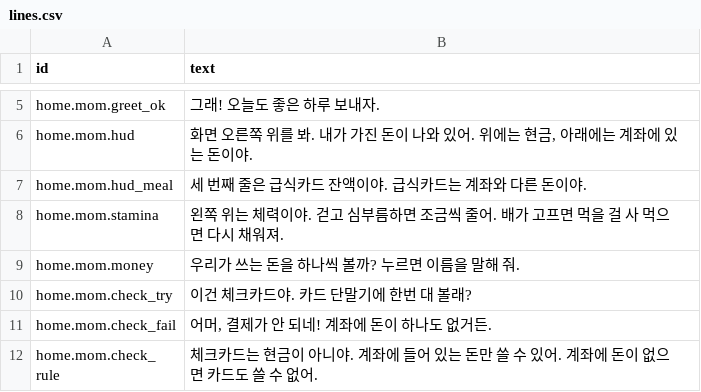
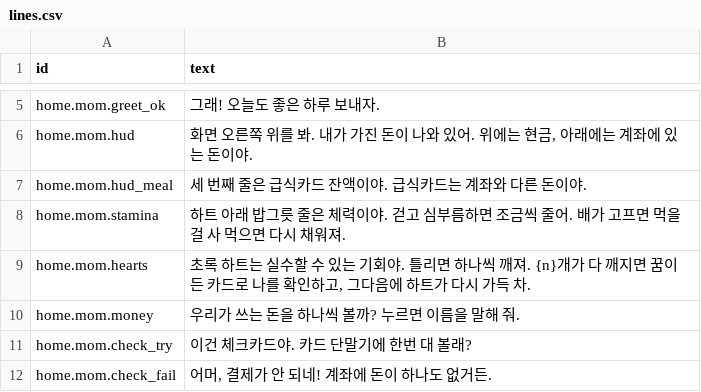
Before and after one commit to YaginKim/iamhome, a CSV file: data/lines.csv, drawn as a sheet; only a part is shown, gaps mark what is left out; the shorter side is filled out with more unchanged rows.

```diff
--- a/data/lines.csv
+++ b/data/lines.csv
@@ -7,3 +7,4 @@ home.mom.hud,"화면 오른쪽 위를 봐. 내가 가진 돈이 나와 있어.
 home.mom.hud_meal,세 번째 줄은 급식카드 잔액이야. 급식카드는 계좌와 다른 돈이야.
-home.mom.stamina,"왼쪽 위는 체력이야. 걷고 심부름하면 조금씩 줄어. 배가 고프면 먹을 걸 사 먹으면 다시 채워져."
+home.mom.stamina,"하트 아래 밥그릇 줄은 체력이야. 걷고 심부름하면 조금씩 줄어. 배가 고프면 먹을 걸 사 먹으면 다시 채워져."
+home.mom.hearts,"초록 하트는 실수할 수 있는 기회야. 틀리면 하나씩 깨져. {n}개가 다 깨지면 꿈이든 카드로 나를 확인하고, 그다음에 하트가 다시 가득 차."
 home.mom.money,우리가 쓰는 돈을 하나씩 볼까? 누르면 이름을 말해 줘.
```
Also changed, not shown: 6 other files.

ABOUT THIS EXERCISE
Show each line of the material holding "lines".

YOUR SOLUTION
Before and after one commit to YaginKim/iamhome, a CSV file: data/lines.csv, drawn as a sheet; only a part is shown, gaps mark what is left out; the shorter side is filled out with more unchanged rows.
--- a/data/lines.csv
+++ b/data/lines.csv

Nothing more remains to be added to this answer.